* _PROBLEM TO SOLVE_: Type out every line below exactly as it reads.

Structured diff data:
- - - - - - -
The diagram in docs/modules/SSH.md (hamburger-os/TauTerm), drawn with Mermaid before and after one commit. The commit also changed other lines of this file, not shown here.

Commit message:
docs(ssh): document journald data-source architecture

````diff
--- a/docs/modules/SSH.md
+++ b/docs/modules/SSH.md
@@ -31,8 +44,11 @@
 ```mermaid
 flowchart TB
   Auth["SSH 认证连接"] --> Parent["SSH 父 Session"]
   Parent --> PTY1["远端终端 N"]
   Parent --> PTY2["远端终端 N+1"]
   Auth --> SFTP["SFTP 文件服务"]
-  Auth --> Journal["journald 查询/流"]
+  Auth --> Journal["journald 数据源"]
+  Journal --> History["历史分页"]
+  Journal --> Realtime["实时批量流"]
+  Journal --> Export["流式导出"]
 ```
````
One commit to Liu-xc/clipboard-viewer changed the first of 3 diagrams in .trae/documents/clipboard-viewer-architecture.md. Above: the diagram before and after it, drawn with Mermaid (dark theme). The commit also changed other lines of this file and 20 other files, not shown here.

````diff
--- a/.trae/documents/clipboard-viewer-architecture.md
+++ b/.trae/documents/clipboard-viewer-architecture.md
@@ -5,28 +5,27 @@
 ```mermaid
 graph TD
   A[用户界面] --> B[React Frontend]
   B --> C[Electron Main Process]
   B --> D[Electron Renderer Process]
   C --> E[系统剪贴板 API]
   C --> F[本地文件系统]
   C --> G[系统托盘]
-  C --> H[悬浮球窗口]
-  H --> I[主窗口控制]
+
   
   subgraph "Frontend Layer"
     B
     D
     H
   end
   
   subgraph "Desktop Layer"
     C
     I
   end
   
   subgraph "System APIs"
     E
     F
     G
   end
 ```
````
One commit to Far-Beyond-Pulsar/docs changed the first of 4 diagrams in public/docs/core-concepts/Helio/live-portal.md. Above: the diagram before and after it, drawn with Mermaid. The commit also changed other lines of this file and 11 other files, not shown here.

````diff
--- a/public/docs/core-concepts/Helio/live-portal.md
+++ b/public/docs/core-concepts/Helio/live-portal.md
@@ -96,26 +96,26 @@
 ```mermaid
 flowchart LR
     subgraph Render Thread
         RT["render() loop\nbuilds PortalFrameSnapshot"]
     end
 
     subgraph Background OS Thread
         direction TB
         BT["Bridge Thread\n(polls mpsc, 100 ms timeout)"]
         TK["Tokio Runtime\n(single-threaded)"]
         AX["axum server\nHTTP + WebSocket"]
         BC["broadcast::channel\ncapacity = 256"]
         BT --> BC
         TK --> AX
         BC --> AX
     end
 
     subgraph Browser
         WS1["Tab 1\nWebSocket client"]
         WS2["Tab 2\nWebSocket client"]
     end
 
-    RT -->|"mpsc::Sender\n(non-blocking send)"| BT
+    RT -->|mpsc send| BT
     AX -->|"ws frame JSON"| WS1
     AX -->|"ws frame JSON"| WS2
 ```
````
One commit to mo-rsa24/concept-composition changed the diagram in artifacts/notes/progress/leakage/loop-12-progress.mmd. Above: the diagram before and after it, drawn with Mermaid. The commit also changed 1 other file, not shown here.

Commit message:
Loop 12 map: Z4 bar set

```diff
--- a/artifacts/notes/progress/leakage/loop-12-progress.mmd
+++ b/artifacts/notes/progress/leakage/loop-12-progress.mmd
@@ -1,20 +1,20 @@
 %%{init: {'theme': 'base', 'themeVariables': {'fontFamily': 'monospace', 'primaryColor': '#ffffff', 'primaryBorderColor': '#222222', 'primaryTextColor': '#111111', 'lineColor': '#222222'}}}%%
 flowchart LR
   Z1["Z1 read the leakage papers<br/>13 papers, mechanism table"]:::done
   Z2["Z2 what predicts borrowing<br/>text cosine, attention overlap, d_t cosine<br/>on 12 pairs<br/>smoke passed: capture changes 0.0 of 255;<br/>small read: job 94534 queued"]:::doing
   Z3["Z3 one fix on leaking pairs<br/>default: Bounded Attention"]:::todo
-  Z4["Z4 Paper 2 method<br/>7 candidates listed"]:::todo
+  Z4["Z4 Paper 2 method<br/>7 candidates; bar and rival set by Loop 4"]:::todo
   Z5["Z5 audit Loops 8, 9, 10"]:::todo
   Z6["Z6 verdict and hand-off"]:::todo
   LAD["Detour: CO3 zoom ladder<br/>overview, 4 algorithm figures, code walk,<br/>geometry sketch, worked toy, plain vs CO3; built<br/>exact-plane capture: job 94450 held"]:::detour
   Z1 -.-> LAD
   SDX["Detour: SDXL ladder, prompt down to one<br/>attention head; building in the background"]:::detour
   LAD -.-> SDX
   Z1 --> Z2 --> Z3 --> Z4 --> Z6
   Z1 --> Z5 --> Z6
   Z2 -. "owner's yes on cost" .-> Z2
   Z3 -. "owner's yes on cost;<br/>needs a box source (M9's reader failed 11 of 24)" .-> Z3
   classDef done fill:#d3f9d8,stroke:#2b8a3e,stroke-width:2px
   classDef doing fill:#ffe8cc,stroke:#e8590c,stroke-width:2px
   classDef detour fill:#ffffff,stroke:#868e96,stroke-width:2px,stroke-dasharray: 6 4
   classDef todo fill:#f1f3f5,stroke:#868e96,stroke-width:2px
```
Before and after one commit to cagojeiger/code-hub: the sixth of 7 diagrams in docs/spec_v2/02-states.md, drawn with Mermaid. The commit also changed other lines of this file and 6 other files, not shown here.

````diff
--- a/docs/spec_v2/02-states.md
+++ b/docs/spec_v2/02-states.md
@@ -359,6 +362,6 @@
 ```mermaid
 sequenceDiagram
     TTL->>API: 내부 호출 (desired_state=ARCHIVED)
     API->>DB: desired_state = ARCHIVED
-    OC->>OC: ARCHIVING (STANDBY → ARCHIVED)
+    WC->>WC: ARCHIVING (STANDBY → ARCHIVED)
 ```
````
- - - - - - -
* _WRITTEN REPLY_:
The diagram in docs/modules/SSH.md (hamburger-os/TauTerm), drawn with Mermaid before and after one commit. The commit also changed other lines of this file, not shown here.

Commit message:
docs(ssh): document journald data-source architecture

````diff
--- a/docs/modules/SSH.md
+++ b/docs/modules/SSH.md
@@ -31,8 +44,11 @@
 ```mermaid
 flowchart TB
   Auth["SSH 认证连接"] --> Parent["SSH 父 Session"]
   Parent --> PTY1["远端终端 N"]
   Parent --> PTY2["远端终端 N+1"]
   Auth --> SFTP["SFTP 文件服务"]
-  Auth --> Journal["journald 查询/流"]
+  Auth --> Journal["journald 数据源"]
+  Journal --> History["历史分页"]
+  Journal --> Realtime["实时批量流"]
+  Journal --> Export["流式导出"]
 ```
````
One commit to Liu-xc/clipboard-viewer changed the first of 3 diagrams in .trae/documents/clipboard-viewer-architecture.md. Above: the diagram before and after it, drawn with Mermaid (dark theme). The commit also changed other lines of this file and 20 other files, not shown here.

````diff
--- a/.trae/documents/clipboard-viewer-architecture.md
+++ b/.trae/documents/clipboard-viewer-architecture.md
@@ -5,28 +5,27 @@
 ```mermaid
 graph TD
   A[用户界面] --> B[React Frontend]
   B --> C[Electron Main Process]
   B --> D[Electron Renderer Process]
   C --> E[系统剪贴板 API]
   C --> F[本地文件系统]
   C --> G[系统托盘]
-  C --> H[悬浮球窗口]
-  H --> I[主窗口控制]
+
   
   subgraph "Frontend Layer"
     B
     D
     H
   end
   
   subgraph "Desktop Layer"
     C
     I
   end
   
   subgraph "System APIs"
     E
     F
     G
   end
 ```
````
One commit to Far-Beyond-Pulsar/docs changed the first of 4 diagrams in public/docs/core-concepts/Helio/live-portal.md. Above: the diagram before and after it, drawn with Mermaid. The commit also changed other lines of this file and 11 other files, not shown here.

````diff
--- a/public/docs/core-concepts/Helio/live-portal.md
+++ b/public/docs/core-concepts/Helio/live-portal.md
@@ -96,26 +96,26 @@
 ```mermaid
 flowchart LR
     subgraph Render Thread
         RT["render() loop\nbuilds PortalFrameSnapshot"]
     end
 
     subgraph Background OS Thread
         direction TB
         BT["Bridge Thread\n(polls mpsc, 100 ms timeout)"]
         TK["Tokio Runtime\n(single-threaded)"]
         AX["axum server\nHTTP + WebSocket"]
         BC["broadcast::channel\ncapacity = 256"]
         BT --> BC
         TK --> AX
         BC --> AX
     end
 
     subgraph Browser
         WS1["Tab 1\nWebSocket client"]
         WS2["Tab 2\nWebSocket client"]
     end
 
-    RT -->|"mpsc::Sender\n(non-blocking send)"| BT
+    RT -->|mpsc send| BT
     AX -->|"ws frame JSON"| WS1
     AX -->|"ws frame JSON"| WS2
 ```
````
One commit to mo-rsa24/concept-composition changed the diagram in artifacts/notes/progress/leakage/loop-12-progress.mmd. Above: the diagram before and after it, drawn with Mermaid. The commit also changed 1 other file, not shown here.

Commit message:
Loop 12 map: Z4 bar set

```diff
--- a/artifacts/notes/progress/leakage/loop-12-progress.mmd
+++ b/artifacts/notes/progress/leakage/loop-12-progress.mmd
@@ -1,20 +1,20 @@
 %%{init: {'theme': 'base', 'themeVariables': {'fontFamily': 'monospace', 'primaryColor': '#ffffff', 'primaryBorderColor': '#222222', 'primaryTextColor': '#111111', 'lineColor': '#222222'}}}%%
 flowchart LR
   Z1["Z1 read the leakage papers<br/>13 papers, mechanism table"]:::done
   Z2["Z2 what predicts borrowing<br/>text cosine, attention overlap, d_t cosine<br/>on 12 pairs<br/>smoke passed: capture changes 0.0 of 255;<br/>small read: job 94534 queued"]:::doing
   Z3["Z3 one fix on leaking pairs<br/>default: Bounded Attention"]:::todo
-  Z4["Z4 Paper 2 method<br/>7 candidates listed"]:::todo
+  Z4["Z4 Paper 2 method<br/>7 candidates; bar and rival set by Loop 4"]:::todo
   Z5["Z5 audit Loops 8, 9, 10"]:::todo
   Z6["Z6 verdict and hand-off"]:::todo
   LAD["Detour: CO3 zoom ladder<br/>overview, 4 algorithm figures, code walk,<br/>geometry sketch, worked toy, plain vs CO3; built<br/>exact-plane capture: job 94450 held"]:::detour
   Z1 -.-> LAD
   SDX["Detour: SDXL ladder, prompt down to one<br/>attention head; building in the background"]:::detour
   LAD -.-> SDX
   Z1 --> Z2 --> Z3 --> Z4 --> Z6
   Z1 --> Z5 --> Z6
   Z2 -. "owner's yes on cost" .-> Z2
   Z3 -. "owner's yes on cost;<br/>needs a box source (M9's reader failed 11 of 24)" .-> Z3
   classDef done fill:#d3f9d8,stroke:#2b8a3e,stroke-width:2px
   classDef doing fill:#ffe8cc,stroke:#e8590c,stroke-width:2px
   classDef detour fill:#ffffff,stroke:#868e96,stroke-width:2px,stroke-dasharray: 6 4
   classDef todo fill:#f1f3f5,stroke:#868e96,stroke-width:2px
```
Before and after one commit to cagojeiger/code-hub: the sixth of 7 diagrams in docs/spec_v2/02-states.md, drawn with Mermaid. The commit also changed other lines of this file and 6 other files, not shown here.

````diff
--- a/docs/spec_v2/02-states.md
+++ b/docs/spec_v2/02-states.md
@@ -359,6 +362,6 @@
 ```mermaid
 sequenceDiagram
     TTL->>API: 내부 호출 (desired_state=ARCHIVED)
     API->>DB: desired_state = ARCHIVED
-    OC->>OC: ARCHIVING (STANDBY → ARCHIVED)
+    WC->>WC: ARCHIVING (STANDBY → ARCHIVED)
 ```
````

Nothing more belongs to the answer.